Because of injuries, the Yankees’ pitching staff has been widely regarded as the area in most need of improvement. And yet, even with three starters currently on the DL and no timetable for their return, the rotation has more than held its own. However, the same can’t be said about the offense. After last night’s 3-2 loss, Joe Girardi was unwilling to tip his cap to the opposing pitcher once again. “We’ve ran against three pretty good starting pitchers,” the frustrated Yankees manager stated, “but I know we’re capable of hitting better than this.” Girardi’s optimism is commendable, but is it warranted?
After 46 games, the Bronx Bombers haven’t come close to living up to the name. On an aggregate basis, the Yankees have scored fewer runs than the AL per game average, a level of mediocrity achieved with remarkable consistency. Continuing a trend from early in the year, the Yankees have failed to score more than four runs in 63% of their games to date. If pro-rated over the full schedule, that percentage would rate among the franchise’s worst offensive seasons. At the end of April, it was too early to jump to conclusions about the offense, but now that May is drawing to a close, the time is coming for the Yankees to at least acknowledge their lineup’s noticeable limitations.
Yankees’ Percentage of Games Scoring 4 or Fewer Runs, 1901 – Present
Another potentially foreboding early trend regarding the Yankees’ offense has been its relative struggles on the road. The lineup’s 0.768 OPS at home is currently .084 points higher than away from the Bronx, representing the sixth greatest differential and fourth highest tOPS+ (team relative OPS) for the franchise since 1914. The lineup has also homered more than twice as often at Yankee Stadium despite playing four more games on the road. Have the Yankees built an offense so tailored to their home ballpark that it isn’t capable of scoring enough on the road? The peripherals suggest that might be the case, but ironically, the Yankees have actually scored fewer runs per game at home, which means the team is either overdue for a breakout at the Stadium or fortunate to have scored “so often” on the road.
Yankees’ Home/Road OPS Differential, 1914 – Present
Note: A positive differential means the team’s OPS is higher at home than on the road.
Yankees’ Home/Road HR Differential, 1914 – Present
A quarter of the season is a reasonable sample, but that doesn’t mean the Yankees can’t live up to Girardi’s expectations. Of course, “better than this” is a relative term, and so far, the team’s lineup hasn’t been very good. In order for the Yankees to rank among the American League’s top-5 in runs per game, they would need to score nearly three-quarters of a run extra on average, which would represent the franchise’s 13 largest runs per game increase following its first 45 games in one season. History says it can be done, but are there any catalysts to support such a rosy outlook?
Before and After: Yankees’ R/G Before and After First 45 Games, Top-15 and Bottom-15 Differentials
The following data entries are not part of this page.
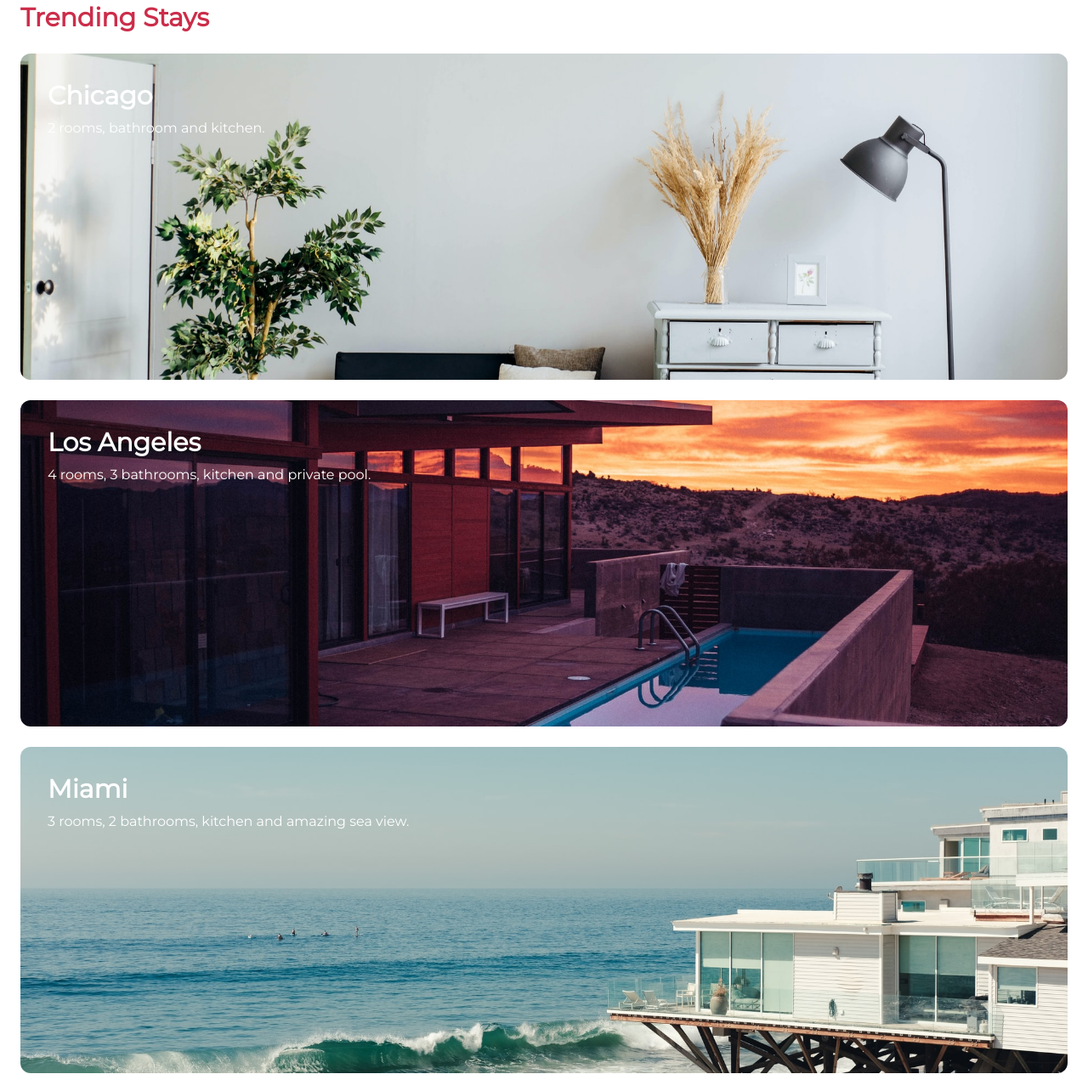
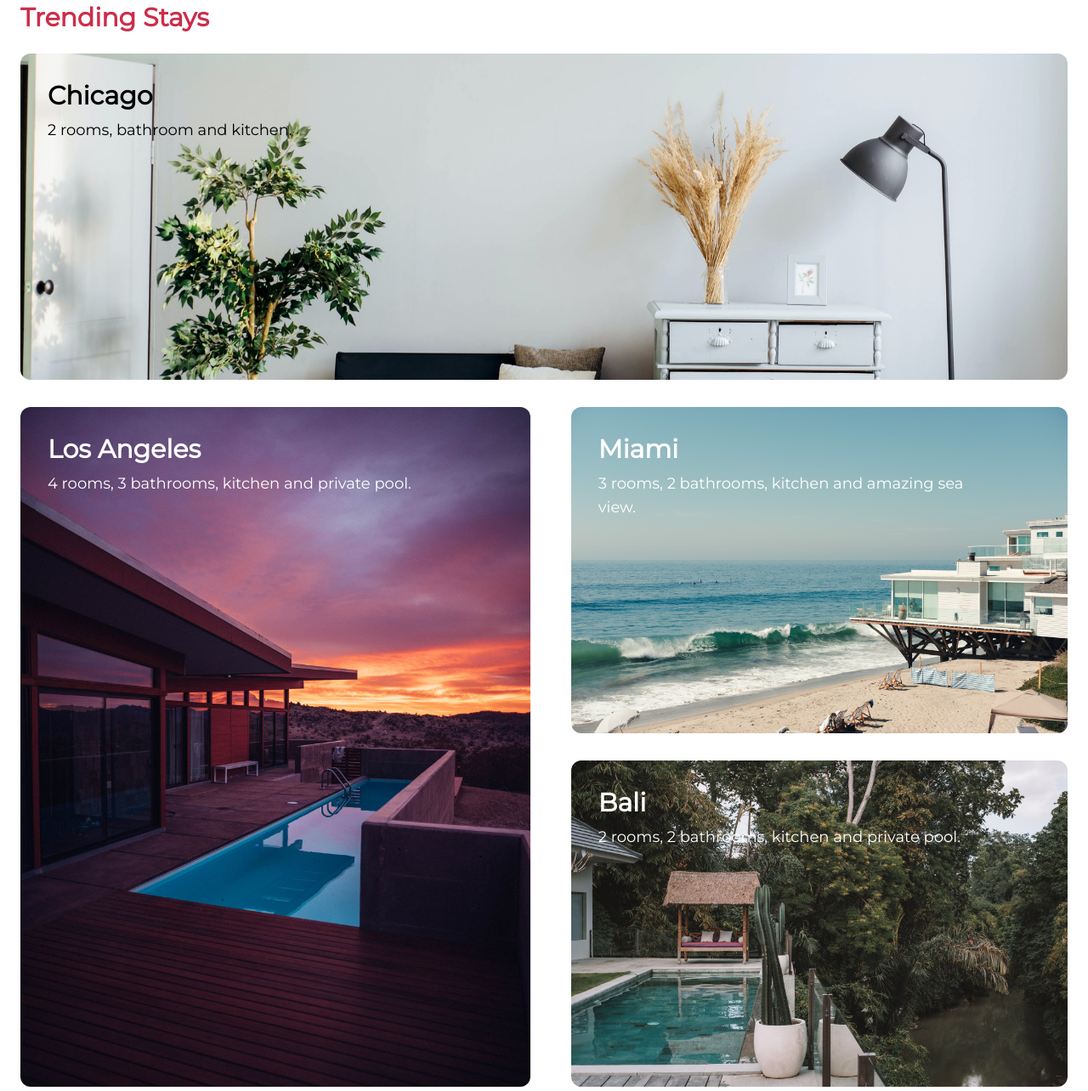
Before and after one commit to ingvillajimenez/curso-basico-tailwind, a website: page public/index.html in a window 1280 px wide. Shown: the part 801-2085 px from the top of the page at 85% size. Drawn offline with Linux system fonts and the light colour scheme.

Commit message:
Haciendo responsivo nuestro proyecto: rentas destacadas

```diff
--- a/public/index.html
+++ b/public/index.html
@@ -123,36 +123,44 @@
           </div>
         </div>
       </div>
-      <div class="px-6 h-full w-full" id="rentas_destacadas">
+      <div class="px-6 h-full w-full lg:px-6" id="rentas_destacadas">
         <p class="text-3xl text-primary font-semibold pb-6 mt-6">
           Trending Stays
         </p>
+        <div class="w-full h-full flex flex-col items-center justify-center">
           <div
-          class="w-full h-full flex flex-col space-y-6 items-center justify-center"
+            class="w-full h-96 bg-chicago bg-cover bg-center rounded-xl mb-8"
           >
-          <div class="w-full h-96 bg-chicago bg-cover bg-center rounded-xl">
-            <p class="CardTitle">Chicago</p>
-            <p class="text-md pl-8 text-white mr-24">
+            <p class="CardTitle lg:text-black">Chicago</p>
+            <p class="text-md pl-8 text-black mr-24 lg:text-lg">
               2 rooms, bathroom and kitchen.
             </p>
           </div>
-          <div class="w-full h-96 bg-LA bg-cover bg-center rounded-xl">
+          <div class="lg:flex lg:h-full lg:w-full lg:space-x-4">
+            <div
+              class="w-full h-96 bg-LA bg-cover bg-center rounded-xl mb-8 lg:text-lg lg:h-auto"
+            >
               <p class="CardTitle">Los Angeles</p>
-            <p class="text-md pl-8 text-white mr-24">
+              <p class="text-md pl-8 text-white mr-24 lg:text-lg">
                 4 rooms, 3 bathrooms, kitchen and private pool.
               </p>
             </div>
-          <div class="w-full h-96 bg-miami bg-cover bg-center rounded-xl">
+            <div class="lg:w-full lg:h-full lg:flex lg:flex-col lg:pl-8">
+              <div
+                class="w-full h-96 bg-miami bg-cover bg-center rounded-xl mb-8"
+              >
                 <p class="CardTitle">Miami</p>
-            <p class="text-md pl-8 text-white mr-24">
+                <p class="text-md pl-8 text-white mr-24 lg:text-lg">
                   3 rooms, 2 bathrooms, kitchen and amazing sea view.
                 </p>
               </div>
-          <div class="w-full h-96 bg-bali bg-cover rounded-xl">
+              <div class="w-full h-96 bg-bali bg-cover rounded-xl mb-8">
                 <p class="CardTitle">Bali</p>
-            <p class="text-md pl-8 text-white mr-24">
+                <p class="text-md pl-8 text-white mr-24 lg:text-lg">
                   2 rooms, 2 bathrooms, kitchen and private pool.
                 </p>
+              </div>
+            </div>
           </div>
         </div>
       </div>
```
Also changed, not shown: public/css/tailwind.css. Lines whose indentation alone changed are shown as unchanged.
Note: 2014 is based on the amount of runs per game the Yankees would need to score to compile a cumulative total that would currently rank among the top-5 in the American League.
Note: Positive (blue) differential means team scored more runs over remainder of season than in first 45 games. Negative (red) differential means team scored fewer runs over remainder of season than in first 45 games.
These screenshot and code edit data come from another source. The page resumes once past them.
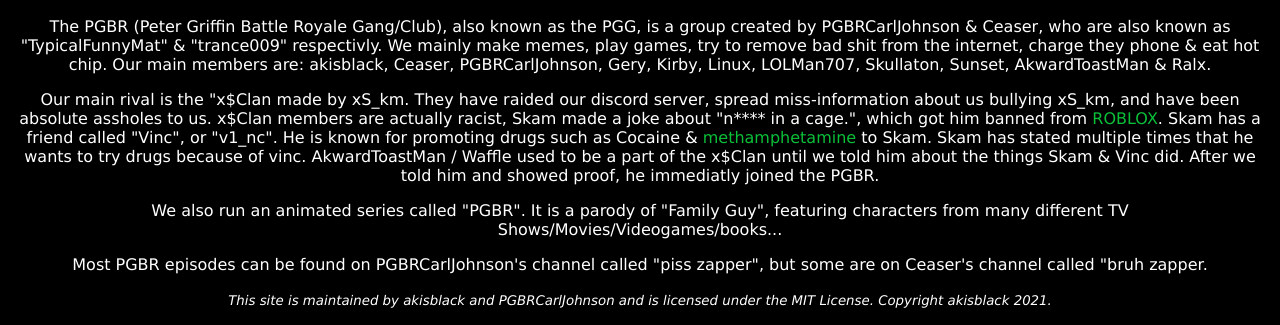
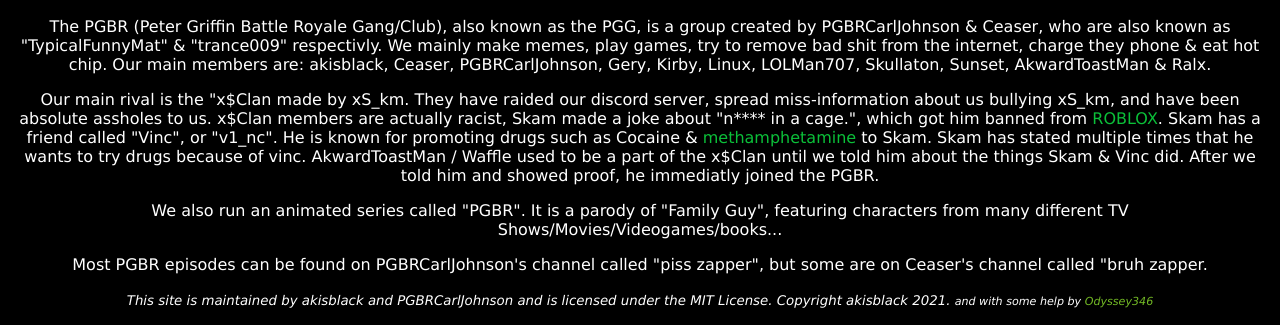
Before and after one commit to petergriffingang/petergriffingang.github.io, a plain HTML site: page pages/temp_site/index.html in a window 1280 px wide. Shown: the part 647-972 px from the top of the page. Drawn offline with Linux system fonts and the light colour scheme.

Commit message:
add me to credits cause im cool
Signed-off-by: Oxygemo <alej0hio2007@gmail.com>

```diff
--- a/pages/temp_site/index.html
+++ b/pages/temp_site/index.html
@@ -69,6 +69,6 @@
 <p> Most PGBR episodes can be found on PGBRCarlJohnson's channel called "piss zapper", but some are on Ceaser's channel called "bruh zapper. <p>
 
 <small><i>This site is maintained by akisblack and PGBRCarlJohnson and is licensed under the MIT License. Copyright akisblack 2021.<i>
-
+      <small>and with some help by <a style="color:#73ba25" href="https://odyssey346.github.io">Odyssey346</a></small>
   </body>
 </html>
--- a/pages/temp_site/style.css
+++ b/pages/temp_site/style.css
@@ -1,7 +1,7 @@
 body {
   background-color: black;
   color: white;
-  font-family: Verdana;
+  font-family: Verdana, sans-serif;
 }
 a:link {color: #0bc039;}
 a:visited {color: blue}
```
The easiest way for the Yankees to bolster their offense would be through reinforcements. However, these aren’t Hal Steinbrenner’s father’s Bronx Bombers. In the past, the team would have spared no expense to not only build a fail proof offense, but quickly supplement it at the first sign of weakness. These days, however, the Yankees aren’t as eager to use their enormous financial advantage. Otherwise, the recently re-signed Stephen Drew and current free agent Kendrys Morales would probably already be wearing pinstripes. So, absent an about face by the team’s front office, any improvement in the Yankees’ offense will have to come from within.
The Yankees do not have any impact bats in the minors, which means the players currently on the major league roster need to collectively boost their production. Is that likely…or even realistic? Brian McCann seems like an obvious candidate for a significant improvement, both because of his track record and freakishly low BABIP, which is sixth worst in the majors. Otherwise, the only player with reasonable and significant upside potential is Alfonso Soriano, but at age-38, even he is no sure thing to revert to his recent career norm.
Not only do the Yankees’ lack likely upside, but there are several areas where regression is a threat. Will Mark Teixeira continue to produce at career high levels? Can Yangervis Solarte continue to defy precedent and maintain an OPS+ above 140? Is Brett Gardner’s offensive breakout for real? If any of these questions are answered in the negative, the Yankees will have even more offensive slack to pick up.
If the Yankees deep pitching staff was healthy, the team might be able to contend with its shallow offense. However, at some point, the injuries could start to take a toll, and the offense will have to fill the void. Will the lineup be able to rise to the occasion? Girardi seems to thinks so, but unless Brian Cashman is more skeptical and Hal Steinbrenner is more committed, continued frustration is a more likely outcome.